# PROBLEM DESCRIPTION
From the entries, copy out every line in which the word "Practica" is found.

# Before-and-after change records
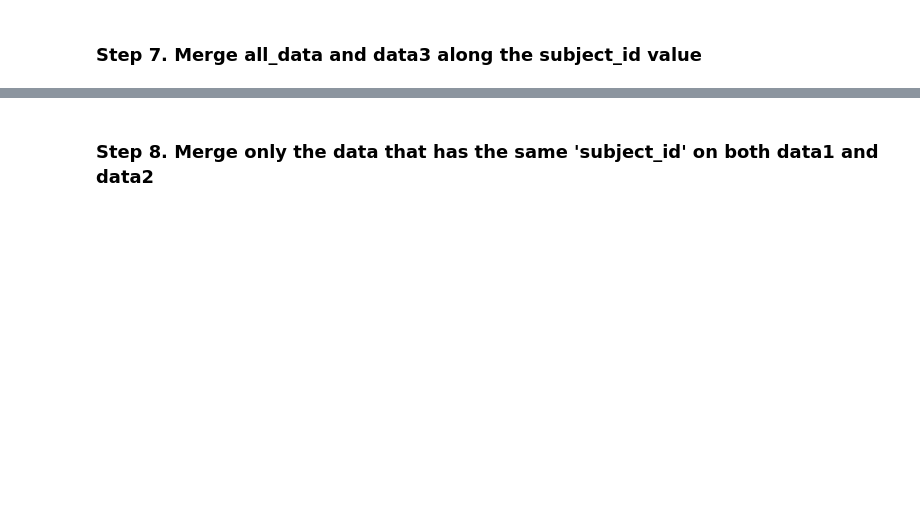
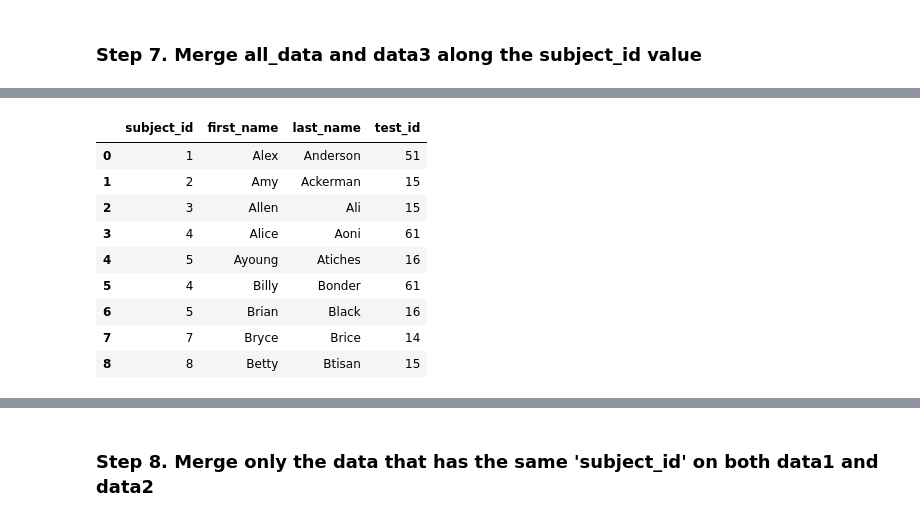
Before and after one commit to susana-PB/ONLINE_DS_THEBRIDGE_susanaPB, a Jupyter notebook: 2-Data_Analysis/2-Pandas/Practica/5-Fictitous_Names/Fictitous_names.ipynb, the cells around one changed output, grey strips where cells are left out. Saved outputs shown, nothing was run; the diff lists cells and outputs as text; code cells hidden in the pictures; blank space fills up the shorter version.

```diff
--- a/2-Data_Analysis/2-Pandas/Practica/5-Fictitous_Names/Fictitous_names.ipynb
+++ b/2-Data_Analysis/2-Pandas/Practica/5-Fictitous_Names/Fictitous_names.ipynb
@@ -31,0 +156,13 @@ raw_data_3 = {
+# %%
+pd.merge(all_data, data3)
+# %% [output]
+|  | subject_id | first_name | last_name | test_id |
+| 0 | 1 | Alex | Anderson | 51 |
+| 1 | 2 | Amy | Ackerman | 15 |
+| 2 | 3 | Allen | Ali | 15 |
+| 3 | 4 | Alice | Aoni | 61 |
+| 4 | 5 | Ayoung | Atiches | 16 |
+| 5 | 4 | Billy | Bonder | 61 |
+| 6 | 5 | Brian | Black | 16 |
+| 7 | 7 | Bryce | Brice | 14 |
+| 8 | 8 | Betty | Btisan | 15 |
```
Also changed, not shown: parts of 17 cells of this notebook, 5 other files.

# EXPECTED ANSWER
Before and after one commit to susana-PB/ONLINE_DS_THEBRIDGE_susanaPB, a Jupyter notebook: 2-Data_Analysis/2-Pandas/Practica/5-Fictitous_Names/Fictitous_names.ipynb, the cells around one changed output, grey strips where cells are left out. Saved outputs shown, nothing was run; the diff lists cells and outputs as text; code cells hidden in the pictures; blank space fills up the shorter version.
--- a/2-Data_Analysis/2-Pandas/Practica/5-Fictitous_Names/Fictitous_names.ipynb
+++ b/2-Data_Analysis/2-Pandas/Practica/5-Fictitous_Names/Fictitous_names.ipynb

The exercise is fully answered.